Long before the OPEC gas crisis of the 1970s, Americans who owned cars in the 1940s were limited to the amount of gasoline they could buy due to the consequences of World War II. Starting in early 1942, gasoline was deemed a precious commodity and, due to its limited supply, was needed to fuel our planes, tanks, Jeeps, and boats for the war effort.
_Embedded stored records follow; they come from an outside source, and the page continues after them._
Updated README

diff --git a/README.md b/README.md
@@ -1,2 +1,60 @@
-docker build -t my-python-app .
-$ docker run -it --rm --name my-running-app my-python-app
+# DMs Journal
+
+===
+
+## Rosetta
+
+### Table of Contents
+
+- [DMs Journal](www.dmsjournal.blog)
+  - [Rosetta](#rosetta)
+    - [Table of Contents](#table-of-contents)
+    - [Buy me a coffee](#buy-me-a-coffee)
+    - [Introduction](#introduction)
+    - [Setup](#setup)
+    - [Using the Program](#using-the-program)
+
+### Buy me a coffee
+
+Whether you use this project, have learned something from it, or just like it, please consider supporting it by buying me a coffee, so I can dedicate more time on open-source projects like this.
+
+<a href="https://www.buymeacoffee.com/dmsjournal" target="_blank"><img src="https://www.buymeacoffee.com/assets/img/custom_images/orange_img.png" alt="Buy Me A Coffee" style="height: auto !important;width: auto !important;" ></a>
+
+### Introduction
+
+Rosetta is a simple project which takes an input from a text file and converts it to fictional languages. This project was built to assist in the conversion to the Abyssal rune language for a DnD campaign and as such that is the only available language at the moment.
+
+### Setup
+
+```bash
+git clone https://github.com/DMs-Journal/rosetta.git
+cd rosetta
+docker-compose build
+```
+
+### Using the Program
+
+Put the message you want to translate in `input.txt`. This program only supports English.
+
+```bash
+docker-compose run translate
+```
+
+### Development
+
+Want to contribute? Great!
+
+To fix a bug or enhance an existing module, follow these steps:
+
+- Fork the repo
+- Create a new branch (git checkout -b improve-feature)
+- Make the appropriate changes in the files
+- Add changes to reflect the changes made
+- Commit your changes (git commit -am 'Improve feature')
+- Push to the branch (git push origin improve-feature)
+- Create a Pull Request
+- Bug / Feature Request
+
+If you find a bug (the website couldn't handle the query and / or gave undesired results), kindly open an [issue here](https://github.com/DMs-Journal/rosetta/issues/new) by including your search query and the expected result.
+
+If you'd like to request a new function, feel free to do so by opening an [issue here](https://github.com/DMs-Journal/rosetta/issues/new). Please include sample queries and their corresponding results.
Still, Americans needed fuel for their cars in order to get to work, so a system was developed and implemented to regulate the purchase of gasoline. Car owners were issued a Gasoline Ration Card—like the one shown here—that had One Unit tabs on the bottom that were punched when used. Along with the card, a windshield sticker with a specific letter was issued. The most popular was an “A” card/sticker that allowed the car owner to purchase about 4 gallons of gas each week. If you were employed in a factory that supported the war effort, you were issued a “B” card, while doctors, nurses, farm and construction workers, and mail employees were issued a “C” card, each of which allowed them to buy up to 8 gallons of gas per week. There were other specific cards, too, such as an “X” card for members of Congress, “E” for emergency vehicles, “R” for non-highway farm vehicles, and “T” for truckers.
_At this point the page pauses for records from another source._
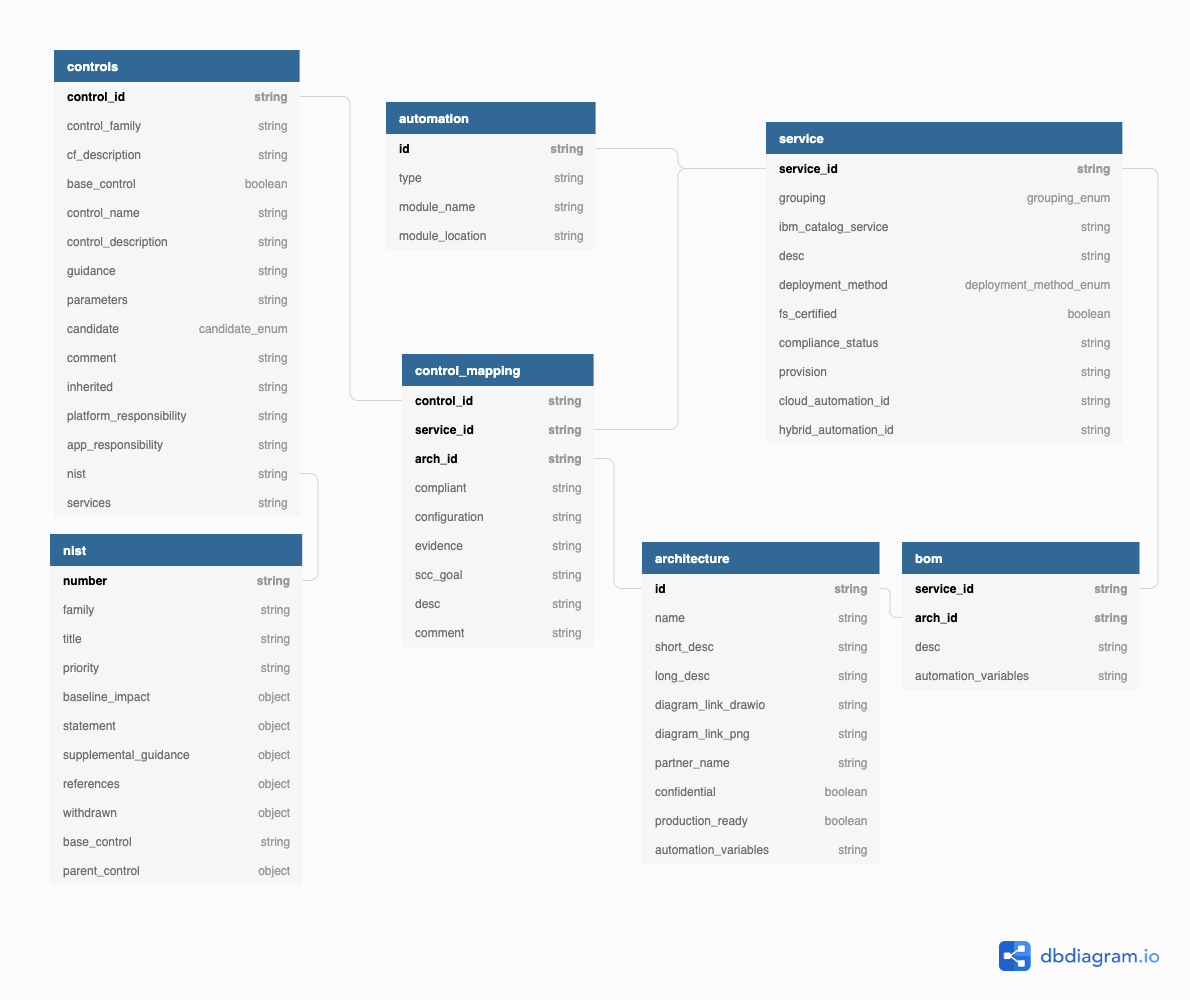
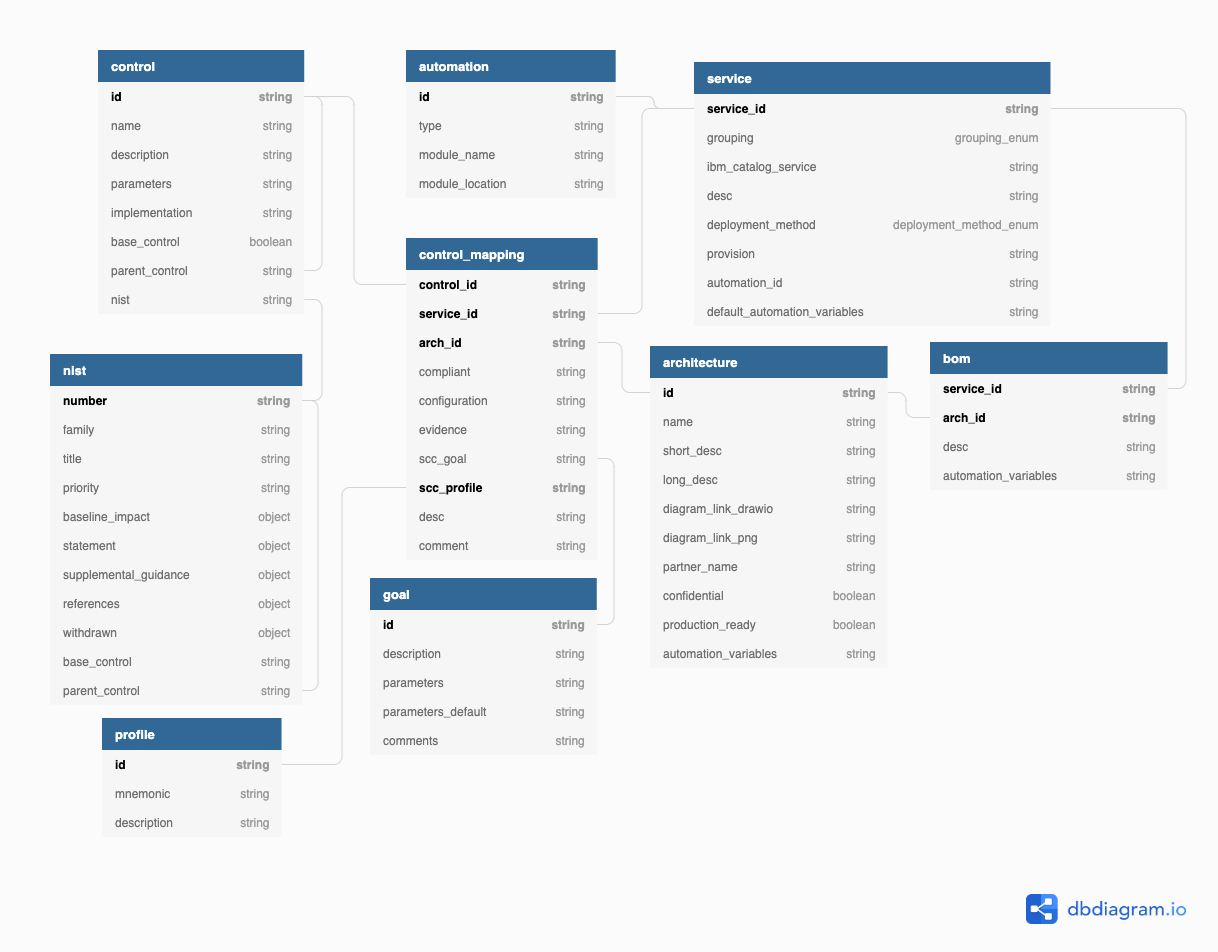
Controls injest

diff --git a/src/__tests__/acceptance/controls.controller.acceptance.ts b/src/__tests__/acceptance/controls.controller.acceptance.ts
@@ -35,19 +35,10 @@ describe('Controls', () => {
   it('POST a control', async () => {
     await client
       .post('/controls').send({
-        "control_id": testControlId,
-        "control_family": "test control_family",
-        "cf_description": "test cf_description",
-        "base_control": true,
-        "control_name": "test control_name",
-        "control_description": "test control_description",
-        "guidance": "test guidance",
-        "parameters": "test parameters",
-        "candidate": "test candidate",
-        "comment": "test comment",
-        "inherited": "test inherited",
-        "platform_responsibility": "test platform_responsibility",
-        "app_responsibility": "test app_responsibility"
+        "id": testControlId,
+        "name": "test name",
+        "description": "test description",
+        "implementation": "test implementation",
       })
       .expect(200)
       .expect('Content-Type', /application\/json/);
@@ -63,11 +54,11 @@ describe('Controls', () => {
   it('PATCH a control', async () => {
     await client
       .patch(`/controls/${testControlId}`).send({
-        "comment": "test comment updated"
+        "description": "test description updated"
       })
       .expect(200)
       .expect('Content-Type', /application\/json/)
-      .expect(/{.*"comment":"test comment updated".*}/);
+      .expect(/{.*"description":"test description updated".*}/);
   });
 
   it('DELETE a control', async () => {
@@ -79,7 +70,7 @@ describe('Controls', () => {
   it('PATCH all controls', async () => {
     await client
       .patch(`/controls`).send({
-        "comment": "test comment updated"
+        "base_control": true
       })
       .expect(200)
       .expect('Content-Type', /application\/json/)

diff --git a/src/models/controls.model.ts b/src/models/controls.model.ts
@@ -12,72 +12,40 @@ export class Controls extends Entity {
     id: true,
     generated: false
   })
-  control_id: string;
+  id: string;
 
   @property({
     type: 'string',
-    required: true,
+    required: true
   })
-  control_family: string;
+  name: string;
 
   @property({
     type: 'string',
-    required: true,
+    required: true
   })
-  cf_description: string;
+  description: string;
 
   @property({
-    type: 'boolean',
-    required: true,
+    type: 'string',
+    required: true
+  })
+  implementation: string;
+
+  @property({
+    type: 'string'
+  })
+  parameters: string;
+
+  @property({
+    type: 'boolean'
   })
   base_control: boolean;
 
   @property({
-    type: 'string',
-    required: true,
+    type: 'string'
   })
-  control_name: string;
-
-  @property({
-    type: 'string',
-    required: true,
-  })
-  control_description: string;
-
-  @property({
-    type: 'string',
-  })
-  guidance?: string;
-
-  @property({
-    type: 'string',
-  })
-  parameters?: string;
-
-  @property({
-    type: 'string',
-  })
-  candidate?: string;
-
-  @property({
-    type: 'string',
-  })
-  comment?: string;
-
-  @property({
-    type: 'string',
-  })
-  inherited?: string;
-
-  @property({
-    type: 'string',
-  })
-  platform_responsibility?: string;
-
-  @property({
-    type: 'string',
-  })
-  app_responsibility?: string;
+  parent_control: string;
 
   @hasOne(() => Nist, {keyTo: 'number'})
   nist: Nist;

diff --git a/src/controllers/control-mapping.controller.ts b/src/controllers/control-mapping.controller.ts
@@ -61,7 +61,7 @@ export class ControlMappingController {
         },
     })
     async findControlServices(
-        @param.path.string('id') id: typeof Controls.prototype.control_id,
+        @param.path.string('id') id: typeof Controls.prototype.id,
         @param.filter(Services) filter?: Filter<Services>,
     ): Promise<Services[]> {
         return this.controlsRepository.services(id).find(filter);
@@ -80,7 +80,7 @@ export class ControlMappingController {
         },
     })
     async findControlArchitectures(
-        @param.path.string('id') id: typeof Controls.prototype.control_id,
+        @param.path.string('id') id: typeof Controls.prototype.id,
         @param.filter(Architectures) filter?: Filter<Architectures>,
     ): Promise<Architectures[]> {
         return this.controlsRepository.architectures(id).find(filter);

diff --git a/src/repositories/controls.repository.ts b/src/repositories/controls.repository.ts
@@ -6,7 +6,7 @@ import { NistRepository, ServicesRepository, ControlMappingRepository, Architect
 
 export class ControlsRepository extends DefaultCrudRepository<
   Controls,
-  typeof Controls.prototype.control_id
+  typeof Controls.prototype.id
   > {
 
   public readonly nist: HasOneRepositoryFactory<Nist, typeof Nist.prototype.number>;
@@ -15,14 +15,14 @@ export class ControlsRepository extends DefaultCrudRepository<
     Services,
     typeof Services.prototype.service_id,
     ControlMapping,
-    typeof Controls.prototype.control_id
+    typeof Controls.prototype.id
   >;
 
   public readonly architectures: HasManyThroughRepositoryFactory<
   Architectures,
     typeof Architectures.prototype.arch_id,
     ControlMapping,
-    typeof Controls.prototype.control_id
+    typeof Controls.prototype.id
   >;
 
   constructor(

diff --git a/src/controllers/controls-nist.controller.ts b/src/controllers/controls-nist.controller.ts
@@ -10,7 +10,7 @@ export class ControlsNistController {
 
   @get('/controls/{id}/nist')
   async findNistFromControlId(
-    @param.path.string('id') id: typeof Controls.prototype.control_id,
+    @param.path.string('id') id: typeof Controls.prototype.id,
     @param.query.object('filter') filter?: Filter<Nist>,
   ): Promise<Nist> {
     return this.controlsRepository.nist(id).get(filter);

diff --git a/src/repositories/services.repository.ts b/src/repositories/services.repository.ts
@@ -11,7 +11,7 @@ export class ServicesRepository extends DefaultCrudRepository<
 
   public readonly controls: HasManyThroughRepositoryFactory<
     Controls,
-    typeof Controls.prototype.control_id,
+    typeof Controls.prototype.id,
     ControlMapping,
     typeof Services.prototype.service_id
   >;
I recently found this A-rated Gasoline Ration Card—No. 3156410—at an antique store in Sturbridge, Massachusetts, hidden among old gas station-issued maps. For a mere $1.50, I just couldn’t pass up this little bit of American history. Although it doesn’t state the year of the car (but does list the registration number), it shows that the owner had a Chevrolet sedan. Instructions were listed on the back of the card, as shown here.